- [WHAT THIS TASK INVOLVES] Quote exactly and only this range of lines in the data below: the line that holds "Before and after one commit to TopData530/Sales-Prediction, a" to the line that holds "Also changed, not shown: parts of 13", both included.

[Collected data]

--------------------------------

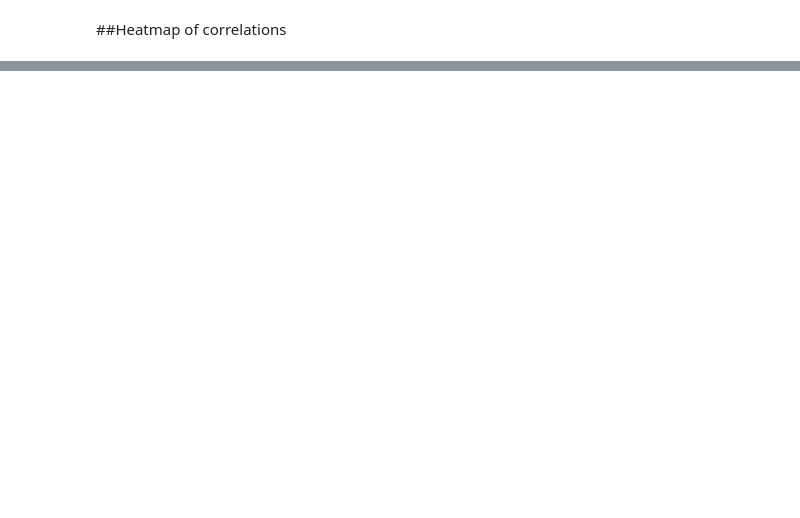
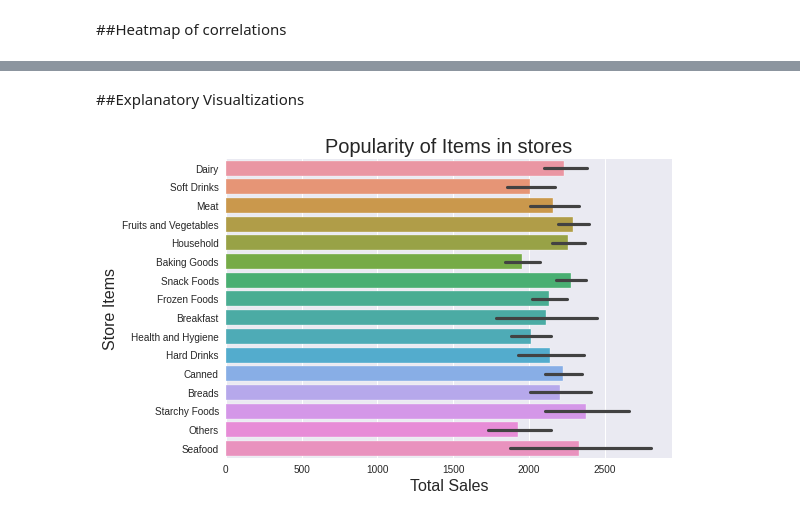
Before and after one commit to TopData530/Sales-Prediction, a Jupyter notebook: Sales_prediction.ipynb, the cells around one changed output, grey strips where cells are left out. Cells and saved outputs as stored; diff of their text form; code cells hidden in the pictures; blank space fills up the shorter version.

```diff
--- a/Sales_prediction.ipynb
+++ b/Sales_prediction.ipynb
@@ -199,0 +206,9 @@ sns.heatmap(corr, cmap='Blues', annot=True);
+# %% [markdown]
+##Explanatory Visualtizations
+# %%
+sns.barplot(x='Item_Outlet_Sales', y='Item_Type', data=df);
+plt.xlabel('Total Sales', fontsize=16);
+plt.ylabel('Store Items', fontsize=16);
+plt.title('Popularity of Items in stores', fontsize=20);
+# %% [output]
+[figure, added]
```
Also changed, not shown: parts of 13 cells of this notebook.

--------------------------------

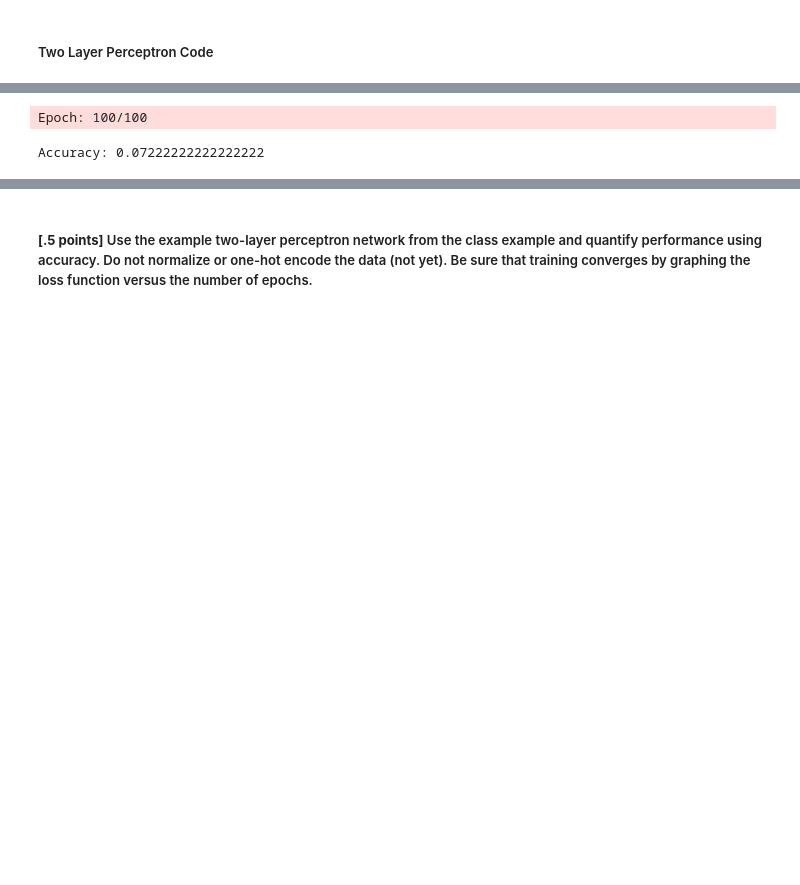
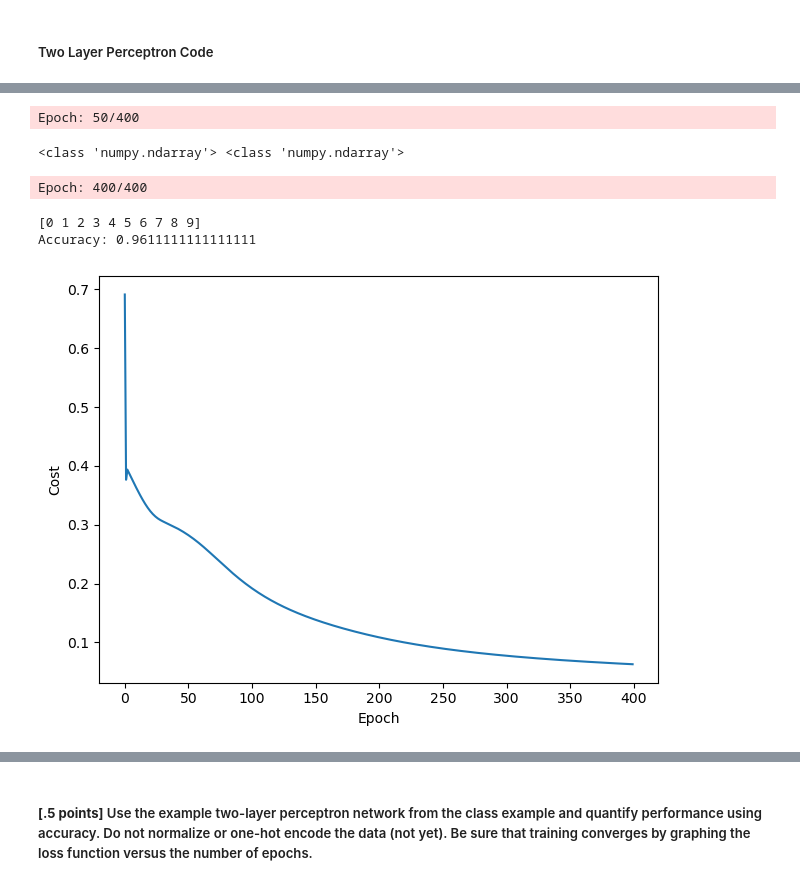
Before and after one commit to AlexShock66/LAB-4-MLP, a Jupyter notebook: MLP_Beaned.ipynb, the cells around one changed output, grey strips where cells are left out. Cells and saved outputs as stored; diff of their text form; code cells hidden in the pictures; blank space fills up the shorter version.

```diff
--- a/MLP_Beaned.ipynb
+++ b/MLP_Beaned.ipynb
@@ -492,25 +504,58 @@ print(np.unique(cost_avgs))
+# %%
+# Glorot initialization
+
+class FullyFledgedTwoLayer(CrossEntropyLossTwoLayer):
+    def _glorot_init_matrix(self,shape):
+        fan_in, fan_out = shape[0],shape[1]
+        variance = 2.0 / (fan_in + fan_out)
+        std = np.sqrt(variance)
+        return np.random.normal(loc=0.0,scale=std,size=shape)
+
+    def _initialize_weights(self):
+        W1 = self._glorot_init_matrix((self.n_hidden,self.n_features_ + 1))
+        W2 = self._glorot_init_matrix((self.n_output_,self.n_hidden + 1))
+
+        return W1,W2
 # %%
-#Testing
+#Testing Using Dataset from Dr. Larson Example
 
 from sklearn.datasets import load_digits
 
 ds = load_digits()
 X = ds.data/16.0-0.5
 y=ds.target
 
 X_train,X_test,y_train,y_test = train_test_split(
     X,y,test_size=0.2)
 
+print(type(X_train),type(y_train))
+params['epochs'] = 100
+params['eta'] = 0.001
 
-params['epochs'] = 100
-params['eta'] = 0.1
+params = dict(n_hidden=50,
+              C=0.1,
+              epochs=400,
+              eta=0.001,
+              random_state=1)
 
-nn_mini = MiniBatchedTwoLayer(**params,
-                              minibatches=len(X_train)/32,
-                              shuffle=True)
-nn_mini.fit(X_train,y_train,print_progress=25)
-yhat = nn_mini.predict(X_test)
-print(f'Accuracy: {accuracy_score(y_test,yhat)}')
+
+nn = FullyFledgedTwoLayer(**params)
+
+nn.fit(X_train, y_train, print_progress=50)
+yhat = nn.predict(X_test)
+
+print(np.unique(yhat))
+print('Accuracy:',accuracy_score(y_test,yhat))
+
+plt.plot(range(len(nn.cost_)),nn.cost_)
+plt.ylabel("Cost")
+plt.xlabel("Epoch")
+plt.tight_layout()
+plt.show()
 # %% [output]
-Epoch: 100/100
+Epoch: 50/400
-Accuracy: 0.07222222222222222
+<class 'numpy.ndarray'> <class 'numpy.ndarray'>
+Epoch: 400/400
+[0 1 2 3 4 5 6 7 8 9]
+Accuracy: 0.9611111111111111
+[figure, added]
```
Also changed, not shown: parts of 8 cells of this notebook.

--------------------------------

- [COMPLETED EXERCISE]
Before and after one commit to TopData530/Sales-Prediction, a Jupyter notebook: Sales_prediction.ipynb, the cells around one changed output, grey strips where cells are left out. Cells and saved outputs as stored; diff of their text form; code cells hidden in the pictures; blank space fills up the shorter version.

```diff
--- a/Sales_prediction.ipynb
+++ b/Sales_prediction.ipynb
@@ -199,0 +206,9 @@ sns.heatmap(corr, cmap='Blues', annot=True);
+# %% [markdown]
+##Explanatory Visualtizations
+# %%
+sns.barplot(x='Item_Outlet_Sales', y='Item_Type', data=df);
+plt.xlabel('Total Sales', fontsize=16);
+plt.ylabel('Store Items', fontsize=16);
+plt.title('Popularity of Items in stores', fontsize=20);
+# %% [output]
+[figure, added]
```
Also changed, not shown: parts of 13 cells of this notebook.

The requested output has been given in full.